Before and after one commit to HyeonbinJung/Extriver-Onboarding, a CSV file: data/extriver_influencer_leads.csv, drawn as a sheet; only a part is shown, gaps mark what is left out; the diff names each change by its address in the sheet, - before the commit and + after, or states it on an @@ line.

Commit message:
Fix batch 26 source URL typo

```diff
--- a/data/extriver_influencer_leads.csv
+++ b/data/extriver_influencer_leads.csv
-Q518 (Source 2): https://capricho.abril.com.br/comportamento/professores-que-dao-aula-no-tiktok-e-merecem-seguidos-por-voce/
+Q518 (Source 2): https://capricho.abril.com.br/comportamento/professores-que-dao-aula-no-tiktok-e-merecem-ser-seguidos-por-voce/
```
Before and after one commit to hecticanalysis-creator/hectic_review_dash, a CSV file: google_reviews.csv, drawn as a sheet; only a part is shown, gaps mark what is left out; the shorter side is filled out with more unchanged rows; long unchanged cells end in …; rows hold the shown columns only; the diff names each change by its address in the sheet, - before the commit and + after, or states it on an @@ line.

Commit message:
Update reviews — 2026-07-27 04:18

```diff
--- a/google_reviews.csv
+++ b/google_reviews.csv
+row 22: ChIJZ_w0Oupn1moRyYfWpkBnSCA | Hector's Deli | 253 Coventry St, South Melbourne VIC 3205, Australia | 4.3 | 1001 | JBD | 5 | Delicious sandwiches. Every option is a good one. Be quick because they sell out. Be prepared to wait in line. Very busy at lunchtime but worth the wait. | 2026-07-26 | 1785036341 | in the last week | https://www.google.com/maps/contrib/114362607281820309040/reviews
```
-*-
Print each line, exactly as written, from the one that contains "Update reviews — 2026-07-27 04:18" to the end of the data above, with both end lines included and nothing else.

**Reply to the exercise**
Update reviews — 2026-07-27 04:18

```diff
--- a/google_reviews.csv
+++ b/google_reviews.csv
+row 22: ChIJZ_w0Oupn1moRyYfWpkBnSCA | Hector's Deli | 253 Coventry St, South Melbourne VIC 3205, Australia | 4.3 | 1001 | JBD | 5 | Delicious sandwiches. Every option is a good one. Be quick because they sell out. Be prepared to wait in line. Very busy at lunchtime but worth the wait. | 2026-07-26 | 1785036341 | in the last week | https://www.google.com/maps/contrib/114362607281820309040/reviews
```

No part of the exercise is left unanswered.